## WORK REQUEST
Repeat the whole listing below precisely. Omit all pictures.

## DATA SHOWN
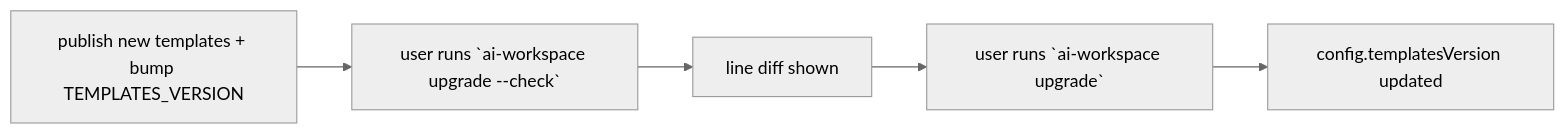
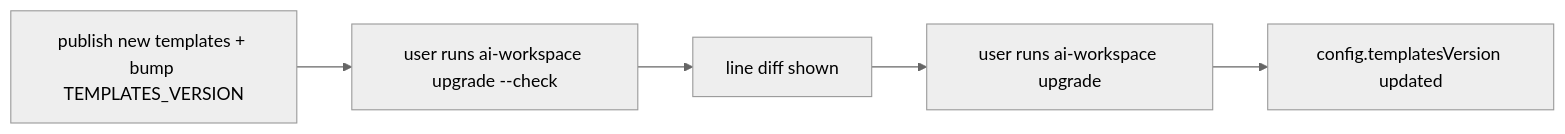
Before and after one commit to grojof/ai-workspace-generator: the diagram in docs/MAINTAINING.md, drawn with Mermaid (neutral theme). The commit also changed 9 other files, not shown here.

First line of the commit message:
docs: integrate QUICKSTART into the READMEs and quote Mermaid labels

````diff
--- a/docs/MAINTAINING.md
+++ b/docs/MAINTAINING.md
@@ -24,7 +24,7 @@
 ```mermaid
 flowchart LR
-  PUB[publish new templates + bump TEMPLATES_VERSION] --> USER[user runs `ai-workspace upgrade --check`]
+  PUB["publish new templates + bump TEMPLATES_VERSION"] --> USER["user runs ai-workspace upgrade --check"]
   USER --> DIFF[line diff shown]
-  DIFF --> APPLY[user runs `ai-workspace upgrade`]
-  APPLY --> BUMP[config.templatesVersion updated]
+  DIFF --> APPLY["user runs ai-workspace upgrade"]
+  APPLY --> BUMP["config.templatesVersion updated"]
 ```
````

## REPLY TO THE EXERCISE
Before and after one commit to grojof/ai-workspace-generator: the diagram in docs/MAINTAINING.md, drawn with Mermaid (neutral theme). The commit also changed 9 other files, not shown here.

First line of the commit message:
docs: integrate QUICKSTART into the READMEs and quote Mermaid labels

````diff
--- a/docs/MAINTAINING.md
+++ b/docs/MAINTAINING.md
@@ -24,7 +24,7 @@
 ```mermaid
 flowchart LR
-  PUB[publish new templates + bump TEMPLATES_VERSION] --> USER[user runs `ai-workspace upgrade --check`]
+  PUB["publish new templates + bump TEMPLATES_VERSION"] --> USER["user runs ai-workspace upgrade --check"]
   USER --> DIFF[line diff shown]
-  DIFF --> APPLY[user runs `ai-workspace upgrade`]
-  APPLY --> BUMP[config.templatesVersion updated]
+  DIFF --> APPLY["user runs ai-workspace upgrade"]
+  APPLY --> BUMP["config.templatesVersion updated"]
 ```
````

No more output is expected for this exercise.